Overall, the survey results suggest the payment fraud landscape is little changed from last year. Sixty-two percent of the more than 700 finance professionals surveyed by AFP in January said their companies experienced payment fraud in 2014, up only slightly from 60% in 2013.
Check fraud remains the biggest problem, cited by 77% of the organizations that experienced payment fraud last year, down from 82% in 2013. Thirty-four percent of the respondents said that their company experienced credit or debit card fraud, little changed from 33% in 2013.
The big change came in scams related to wire transfers, with 27% of organizations that experienced fraud citing wire transfer fraud in 2014, up from 14% in 2013.
“That’s the real trend breaker,” said Magnus Carlsson, manager of treasury and payments at AFP.
Wire transfer frauds often involve email spoofing based on information that fraudsters have gathered in part from social media, Carlsson said.
“One of the schemes is either hacking or mimicking emails from CFOs or CEOs and sending them to perhaps [accounts payable] personnel with instructions to make a payment,” he said. “The employee wants to do what he’s told by the CFO or CEO and makes the payment.”
Tiffany Riley, a vice president of marketing at Guardian Analytics, which has a product that helps banks detect wire transfer fraud, linked the uptick in the schemes to the information that has been made available about companies as well as consumers as a result of massive data breaches in recent years.
Such breaches have involved email providers as well as companies’ credit and debit card information, said Riley, pictured at left, and the data involved gives fraudsters what they need for spear phishing emails.
The AFP survey also showed a higher rate of losses related to wire transfer frauds. Twenty percent of the organizations that suffered financial losses from payment fraud said their biggest losses last year stemmed from wire transfer fraud, up from 9% in 2013.
“That’s a dramatic increase in actual losses,” said Carlsson, pictured at left.
In contrast, 45% of the companies that suffered losses from payment fraud said check fraud was responsible for the biggest losses, down from 50% in 2013. Frauds involving corporate credit cards resulted in the biggest losses at 25% of the companies, up from 23% in 2013.
The increase in scams means companies should take extra care around wire transfers. “It’s always best to be very, very cautious when someone asks for a change in payments instructions,” Carlsson said.
Riley said companies should work with their banks to educate themselves about the types of attacks that are happening. “Awareness is a huge piece of this,” she said.
She predicted that frauds involving wire transfers will continue to rise and noted that from a criminal’s perspective, a wire transfer offers certain advantages: “It settles quickly, it’s really hard to get back, and it’s international.”
In an environment where payment fraud seems to be escalating, treasury professionals see the adoption of EMV-chip technology for debit and credit cards as a step in the right direction, according to the AFP survey.

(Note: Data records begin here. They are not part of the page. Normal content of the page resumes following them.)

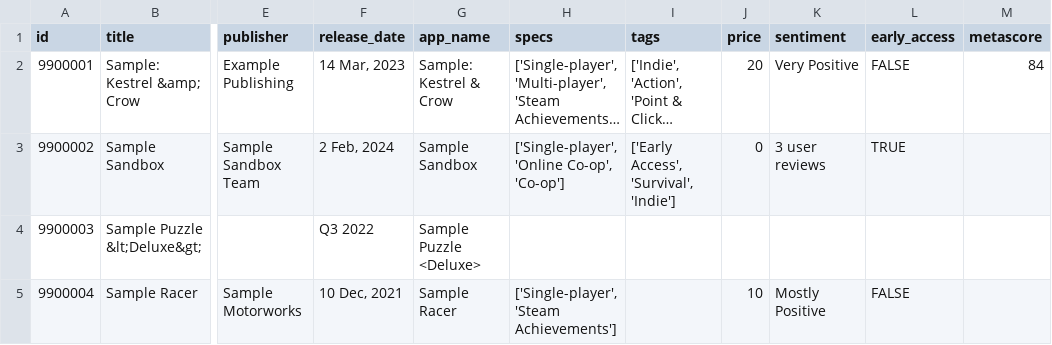
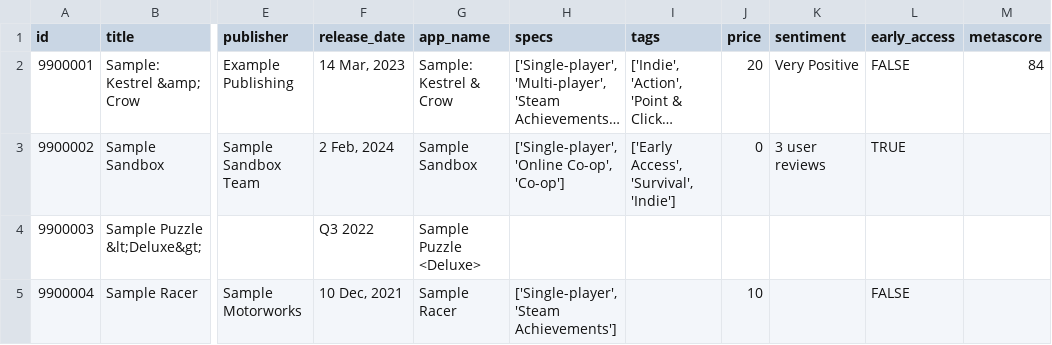
Before and after one commit to xiaozhou-li/Steam4CGS, a CSV file: docs/samples/games.sample.csv, drawn as a sheet; only a part is shown, gaps mark what is left out; long unchanged cells end in …; the diff names each change by its address in the sheet, - before the commit and + after, or states it on an @@ line.

```diff
--- a/docs/samples/games.sample.csv
+++ b/docs/samples/games.sample.csv
-K5 (sentiment): Mostly Positive
+K5 (sentiment): (empty)
```
Also changed, not shown: docs/samples/provenance.sample.csv, 17 other files.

The United States has lagged behind much of the rest of the world in abandoning magnetic-strip cards for those containing chips, which are harder to compromise. But U.S. credit card companies are now adopting the EMV-chip technology. And starting in October of this year, the liability for card fraud will shift from the bank that issued the credit card to the merchant that accepted the card.

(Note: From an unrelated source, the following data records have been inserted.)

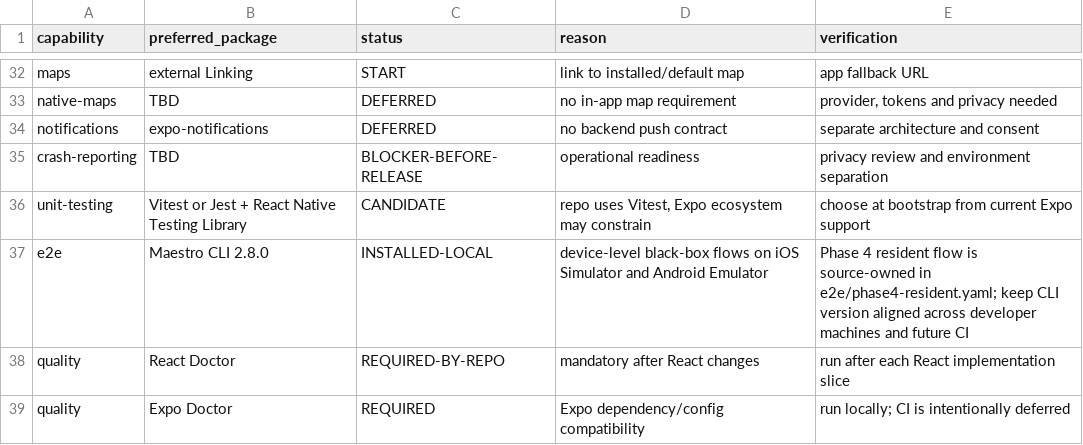
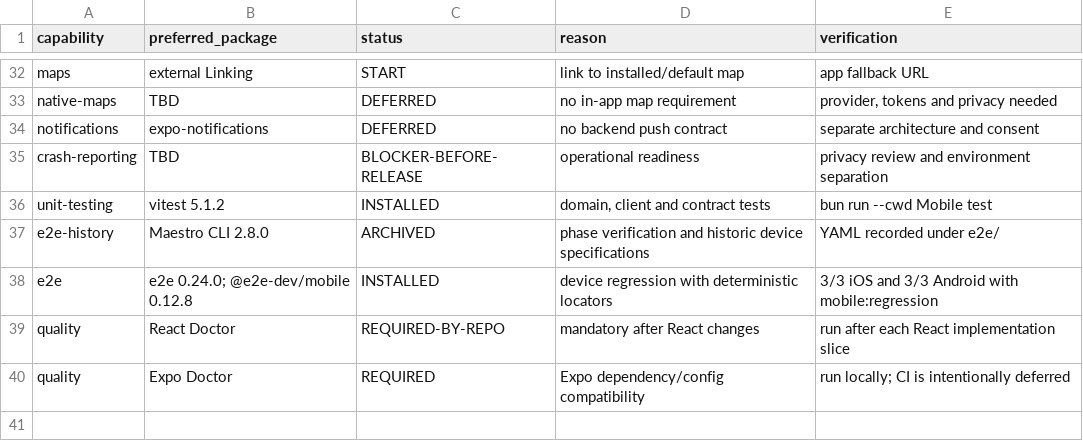
Before and after one commit to MrDeex1k/ZglosTO, a TSV file: Mobile/DEPENDENCIES.tsv, drawn as a sheet; only a part is shown, gaps mark what is left out; the diff covers the shown part only.

Commit message:
docs: document desktop and align the technology stack

```diff
--- a/Mobile/DEPENDENCIES.tsv
+++ b/Mobile/DEPENDENCIES.tsv
@@ -35,4 +35,5 @@ notifications	expo-notifications	DEFERRED	no backend push contract	separate arch
 crash-reporting	TBD	BLOCKER-BEFORE-RELEASE	operational readiness	privacy review and environment separation
-unit-testing	Vitest or Jest + React Native Testing Library	CANDIDATE	repo uses Vitest, Expo ecosystem may constrain	choose at bootstrap from current Expo support
-e2e	Maestro CLI 2.8.0	INSTALLED-LOCAL	device-level black-box flows on iOS Simulator and Android Emulator	Phase 4 resident flow is source-owned in e2e/phase4-resident.yaml; keep CLI version aligned across developer machines and future CI
+unit-testing	vitest 5.1.2	INSTALLED	domain, client and contract tests	bun run --cwd Mobile test
+e2e-history	Maestro CLI 2.8.0	ARCHIVED	phase verification and historic device specifications	YAML recorded under e2e/
+e2e	e2e 0.24.0; @e2e-dev/mobile 0.12.8	INSTALLED	device regression with deterministic locators	3/3 iOS and 3/3 Android with mobile:regression
 quality	React Doctor	REQUIRED-BY-REPO	mandatory after React changes	run after each React implementation slice
```
Also changed, not shown: 1 added row, 1 removed row and 15 edited cells elsewhere in this file, 17 other files.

Ninety-two percent of the finance professionals surveyed by AFP expect the use of EMV-chip cards to reduce point-of-sale frauds, and 61% said a chip card used with a PIN code would do the best job of reducing fraud, while 12% cited chip-and-choice, in which the merchant chooses whether a customer will provide a signature or a PIN code.
But the vast majority (80%) of respondents say fraudsters discouraged by chip cards will shift to other payment types, with 38% expecting them to target checks instead, 24% citing ACH debits and 7% wire transfers.